▶ **TO DO**
Which lines of the data contain the string "genRandNum"? Copy every one.

User interface change data:
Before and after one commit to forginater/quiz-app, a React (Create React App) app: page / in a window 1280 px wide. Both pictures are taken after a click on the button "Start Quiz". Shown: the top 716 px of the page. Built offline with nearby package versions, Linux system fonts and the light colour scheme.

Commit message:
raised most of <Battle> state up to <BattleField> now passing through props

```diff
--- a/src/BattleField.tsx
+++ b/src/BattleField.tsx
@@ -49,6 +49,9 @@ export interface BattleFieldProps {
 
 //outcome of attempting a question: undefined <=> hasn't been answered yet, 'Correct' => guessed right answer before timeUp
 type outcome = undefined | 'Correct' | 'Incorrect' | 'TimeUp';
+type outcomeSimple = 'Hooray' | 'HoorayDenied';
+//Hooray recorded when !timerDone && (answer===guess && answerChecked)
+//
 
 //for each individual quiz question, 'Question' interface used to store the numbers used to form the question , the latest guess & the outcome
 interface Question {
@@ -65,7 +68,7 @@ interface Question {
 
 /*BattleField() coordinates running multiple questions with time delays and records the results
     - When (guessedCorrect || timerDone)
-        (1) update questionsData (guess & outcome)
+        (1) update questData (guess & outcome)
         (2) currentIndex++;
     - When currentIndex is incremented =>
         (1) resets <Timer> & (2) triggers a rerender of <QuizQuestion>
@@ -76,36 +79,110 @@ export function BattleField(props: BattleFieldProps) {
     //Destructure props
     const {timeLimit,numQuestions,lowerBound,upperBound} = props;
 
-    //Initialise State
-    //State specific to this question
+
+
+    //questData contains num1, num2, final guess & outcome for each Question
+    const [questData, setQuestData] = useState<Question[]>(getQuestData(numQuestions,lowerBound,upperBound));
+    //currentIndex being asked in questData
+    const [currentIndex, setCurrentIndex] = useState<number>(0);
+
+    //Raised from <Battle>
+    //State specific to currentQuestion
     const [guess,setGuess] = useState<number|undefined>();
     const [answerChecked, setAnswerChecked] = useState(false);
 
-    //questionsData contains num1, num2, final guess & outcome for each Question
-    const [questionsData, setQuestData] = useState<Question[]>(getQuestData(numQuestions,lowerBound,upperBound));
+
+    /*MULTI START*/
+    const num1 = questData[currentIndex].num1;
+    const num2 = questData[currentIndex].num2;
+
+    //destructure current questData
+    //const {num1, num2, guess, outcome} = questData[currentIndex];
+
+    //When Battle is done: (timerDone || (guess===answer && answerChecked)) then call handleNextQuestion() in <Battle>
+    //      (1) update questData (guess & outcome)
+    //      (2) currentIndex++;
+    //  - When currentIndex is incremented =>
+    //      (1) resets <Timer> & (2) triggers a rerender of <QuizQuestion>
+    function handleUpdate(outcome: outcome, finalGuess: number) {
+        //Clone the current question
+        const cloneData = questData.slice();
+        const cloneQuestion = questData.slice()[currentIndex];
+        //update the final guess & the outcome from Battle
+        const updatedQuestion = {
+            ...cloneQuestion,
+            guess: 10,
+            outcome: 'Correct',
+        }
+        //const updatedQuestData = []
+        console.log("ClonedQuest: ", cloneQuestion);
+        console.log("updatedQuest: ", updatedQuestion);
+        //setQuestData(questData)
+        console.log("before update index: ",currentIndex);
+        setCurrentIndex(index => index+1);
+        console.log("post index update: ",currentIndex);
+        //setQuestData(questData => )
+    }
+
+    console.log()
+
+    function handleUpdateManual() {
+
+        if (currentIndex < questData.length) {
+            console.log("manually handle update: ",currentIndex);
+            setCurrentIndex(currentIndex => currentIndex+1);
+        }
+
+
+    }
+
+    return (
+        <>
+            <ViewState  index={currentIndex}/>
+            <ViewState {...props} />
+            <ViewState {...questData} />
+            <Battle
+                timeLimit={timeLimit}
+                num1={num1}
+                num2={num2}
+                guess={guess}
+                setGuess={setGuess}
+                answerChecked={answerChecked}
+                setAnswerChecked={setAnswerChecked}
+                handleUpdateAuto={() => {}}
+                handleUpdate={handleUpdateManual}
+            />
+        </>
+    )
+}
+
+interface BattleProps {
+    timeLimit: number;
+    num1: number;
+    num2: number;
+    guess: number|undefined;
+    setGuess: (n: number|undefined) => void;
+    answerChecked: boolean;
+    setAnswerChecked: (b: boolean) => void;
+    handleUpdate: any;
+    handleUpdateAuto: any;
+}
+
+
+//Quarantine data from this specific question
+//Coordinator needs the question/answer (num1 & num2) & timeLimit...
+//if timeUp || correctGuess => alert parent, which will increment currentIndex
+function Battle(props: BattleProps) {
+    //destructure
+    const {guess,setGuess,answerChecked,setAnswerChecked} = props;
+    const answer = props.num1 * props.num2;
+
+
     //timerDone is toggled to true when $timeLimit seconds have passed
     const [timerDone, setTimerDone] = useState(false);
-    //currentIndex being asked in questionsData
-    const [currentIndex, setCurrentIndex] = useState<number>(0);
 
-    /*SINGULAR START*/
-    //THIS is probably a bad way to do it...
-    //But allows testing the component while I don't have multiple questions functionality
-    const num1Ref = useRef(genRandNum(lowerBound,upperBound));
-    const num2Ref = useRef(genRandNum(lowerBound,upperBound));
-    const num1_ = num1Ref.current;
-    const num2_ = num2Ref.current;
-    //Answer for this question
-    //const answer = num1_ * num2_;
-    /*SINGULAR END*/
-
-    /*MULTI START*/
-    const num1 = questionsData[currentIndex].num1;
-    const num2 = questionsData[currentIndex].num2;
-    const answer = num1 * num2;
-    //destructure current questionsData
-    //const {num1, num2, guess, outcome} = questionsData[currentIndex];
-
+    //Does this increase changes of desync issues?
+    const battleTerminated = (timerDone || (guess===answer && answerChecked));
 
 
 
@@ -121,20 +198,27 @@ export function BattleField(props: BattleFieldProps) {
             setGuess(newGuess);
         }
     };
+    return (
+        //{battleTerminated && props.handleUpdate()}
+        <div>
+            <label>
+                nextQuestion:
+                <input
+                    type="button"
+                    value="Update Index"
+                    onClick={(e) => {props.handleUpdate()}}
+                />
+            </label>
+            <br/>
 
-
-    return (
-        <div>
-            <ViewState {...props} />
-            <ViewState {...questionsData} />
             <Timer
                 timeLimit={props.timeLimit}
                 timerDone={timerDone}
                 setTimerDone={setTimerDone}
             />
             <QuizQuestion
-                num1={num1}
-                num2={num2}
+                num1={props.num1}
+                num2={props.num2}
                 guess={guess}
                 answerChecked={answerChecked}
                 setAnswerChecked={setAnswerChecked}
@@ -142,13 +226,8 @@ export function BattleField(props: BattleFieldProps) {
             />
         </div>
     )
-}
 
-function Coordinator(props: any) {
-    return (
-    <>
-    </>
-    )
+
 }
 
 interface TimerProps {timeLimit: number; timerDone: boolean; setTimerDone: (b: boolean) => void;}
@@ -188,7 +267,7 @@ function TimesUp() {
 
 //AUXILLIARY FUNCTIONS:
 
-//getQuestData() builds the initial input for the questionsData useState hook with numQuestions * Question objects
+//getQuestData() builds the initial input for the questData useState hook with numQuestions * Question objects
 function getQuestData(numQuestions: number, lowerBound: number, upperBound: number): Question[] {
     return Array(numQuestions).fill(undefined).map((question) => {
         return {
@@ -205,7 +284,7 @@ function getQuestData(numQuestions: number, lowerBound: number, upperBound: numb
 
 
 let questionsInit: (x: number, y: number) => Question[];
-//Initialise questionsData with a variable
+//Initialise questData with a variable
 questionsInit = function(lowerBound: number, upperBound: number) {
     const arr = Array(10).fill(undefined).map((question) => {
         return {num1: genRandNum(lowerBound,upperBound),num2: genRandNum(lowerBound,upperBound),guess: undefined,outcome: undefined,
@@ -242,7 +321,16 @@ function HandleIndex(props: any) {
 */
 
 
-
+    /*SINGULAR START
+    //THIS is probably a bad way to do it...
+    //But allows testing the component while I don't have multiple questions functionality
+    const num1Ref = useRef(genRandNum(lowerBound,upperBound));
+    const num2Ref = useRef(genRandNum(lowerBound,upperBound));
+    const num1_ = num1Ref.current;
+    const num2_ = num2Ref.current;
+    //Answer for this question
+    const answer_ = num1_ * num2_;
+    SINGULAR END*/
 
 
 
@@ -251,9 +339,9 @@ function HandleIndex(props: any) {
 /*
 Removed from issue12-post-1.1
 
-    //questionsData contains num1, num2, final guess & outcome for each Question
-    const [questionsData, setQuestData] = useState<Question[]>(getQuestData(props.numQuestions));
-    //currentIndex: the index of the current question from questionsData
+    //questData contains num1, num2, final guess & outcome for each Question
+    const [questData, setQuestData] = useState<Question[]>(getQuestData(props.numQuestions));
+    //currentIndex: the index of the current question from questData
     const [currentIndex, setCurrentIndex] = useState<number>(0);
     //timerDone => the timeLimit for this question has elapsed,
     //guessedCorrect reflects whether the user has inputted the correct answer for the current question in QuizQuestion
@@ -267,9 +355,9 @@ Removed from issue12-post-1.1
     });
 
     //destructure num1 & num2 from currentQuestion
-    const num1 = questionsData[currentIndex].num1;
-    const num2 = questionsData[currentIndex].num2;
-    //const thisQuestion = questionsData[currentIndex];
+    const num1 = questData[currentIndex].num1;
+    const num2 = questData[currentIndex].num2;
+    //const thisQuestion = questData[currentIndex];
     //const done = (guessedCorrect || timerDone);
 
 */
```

▶ **OUTPUT OF THE TASK**
-    const num1Ref = useRef(genRandNum(lowerBound,upperBound));
-    const num2Ref = useRef(genRandNum(lowerBound,upperBound));
         return {num1: genRandNum(lowerBound,upperBound),num2: genRandNum(lowerBound,upperBound),guess: undefined,outcome: undefined,
+    const num1Ref = useRef(genRandNum(lowerBound,upperBound));
+    const num2Ref = useRef(genRandNum(lowerBound,upperBound));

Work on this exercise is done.